Author: W H McLeod
Publisher: Oxford University Press
ISBN/UPC (if available): 019 566447 7
In this insightful study, internationally renowned scholar of Sikh studies W H McLeod addresses the question: What is Sikhism and who is a Sikh? His answers, combining rigorous scholarship with the astute observations of an outsider, have generated heated discussionand considerable controversy, especially among today’s followers of the faith.
McLeod surveys the 500-year history of the Sikh people, tracing the origins of the multi-faceted Sikh identity as it exists today back to the first followers of Guru Nanak. From this small cluster of devotees, the community has grown and developed to include the may strands that now claim the title of Sikh, from the Sikhs of the Khalsa to the so-called Sahaj-dhari Sikhs.
As he contemplates the diversity that is characteristic of the modern community, McLeod considers how various circumstances influenced the criteria by which people could be identified as Sikhs. In his conclusion, McLeod attempts a general definition of the nature of Sikhism and Sikh identity, drawing on a lifetime of research and experience of the Sikh community and culture.
This new paperback edition of a pivotal work will interest students and scholars of Sikh studies and Indians religions, history and sociology, as well as general readers interested in the sikh religion.
EXCERPTS FROM REVIEWS
A neat summary of Professor McLeod’s known positions; this slim little paperback has an air of elegance and authority.
- Sunday Observer
In his sophistication and erudition in matters of Sikh history, society and culture (Professor McLeod) remains unmatched.
- Harjot Oberoi
Preface to the Paperback Edition
1.What is Sikhism?

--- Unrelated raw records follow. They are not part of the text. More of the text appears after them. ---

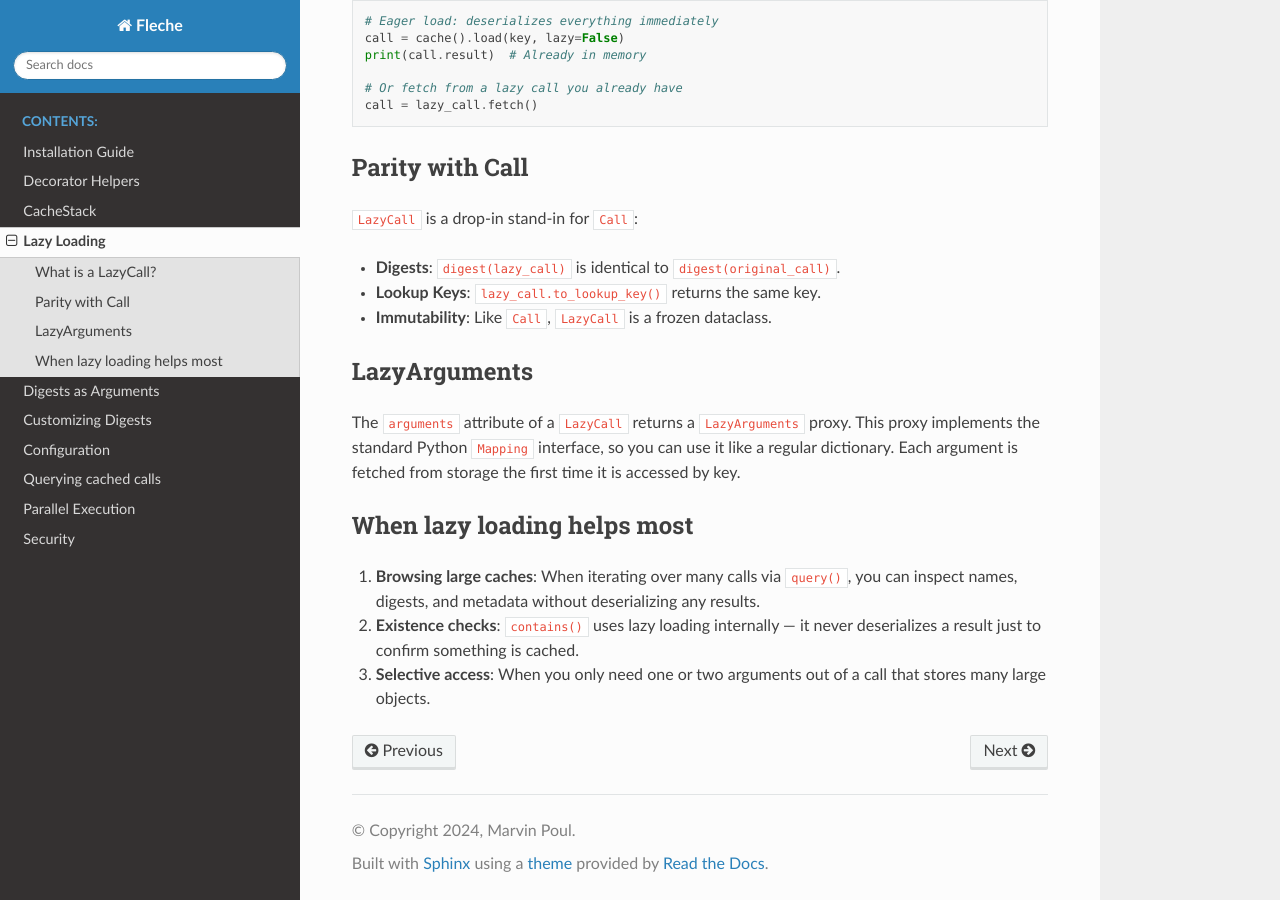
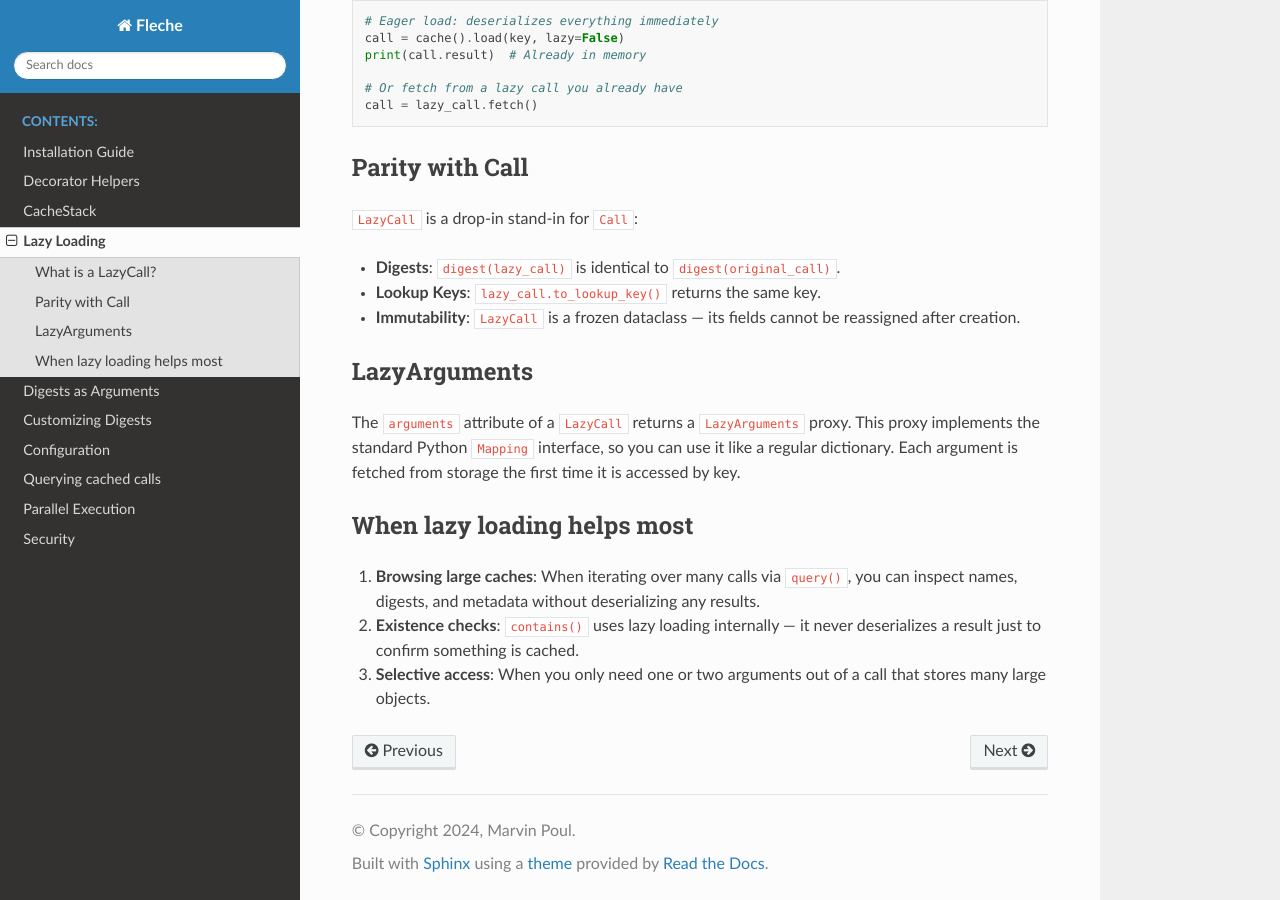
Before and after one commit to pmrv/fleche, a Sphinx documentation site: the page built from docs/lazy_call.rst, in a window 1280 px wide and 900 px high, scrolled down 740 px. Built offline with Sphinx 7.4.7 and the Read the Docs theme 3.1.0, drawn with Linux system fonts in a browser that asks for light colours; pages that are not in the unit, such as notebooks, are missing from menus.

Commit message:
Fix incorrect claim that Call is a frozen dataclass (#293)
The docs stated LazyCall is frozen "like Call", but Call uses @dataclass
without frozen=True. Updated to describe only LazyCall's immutability.

https://claude.ai/code/session_012LzfJ451BXaLuii9SPfC6V

Co-authored-by: Claude <noreply@anthropic.com>

```diff
--- a/docs/lazy_call.rst
+++ b/docs/lazy_call.rst
@@ -39,7 +39,7 @@ Parity with Call
 
 * **Digests**: ``digest(lazy_call)`` is identical to ``digest(original_call)``.
 * **Lookup Keys**: ``lazy_call.to_lookup_key()`` returns the same key.
-* **Immutability**: Like ``Call``, ``LazyCall`` is a frozen dataclass.
+* **Immutability**: ``LazyCall`` is a frozen dataclass — its fields cannot be reassigned after creation.
 
 LazyArguments
 -------------
```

3.The Khalsa and its Rahit
4.The Khalsa in the Eighteenth Century
5.The Singh Sabha Reformation
6.Definition by Legislation
7.Who is a Sikh?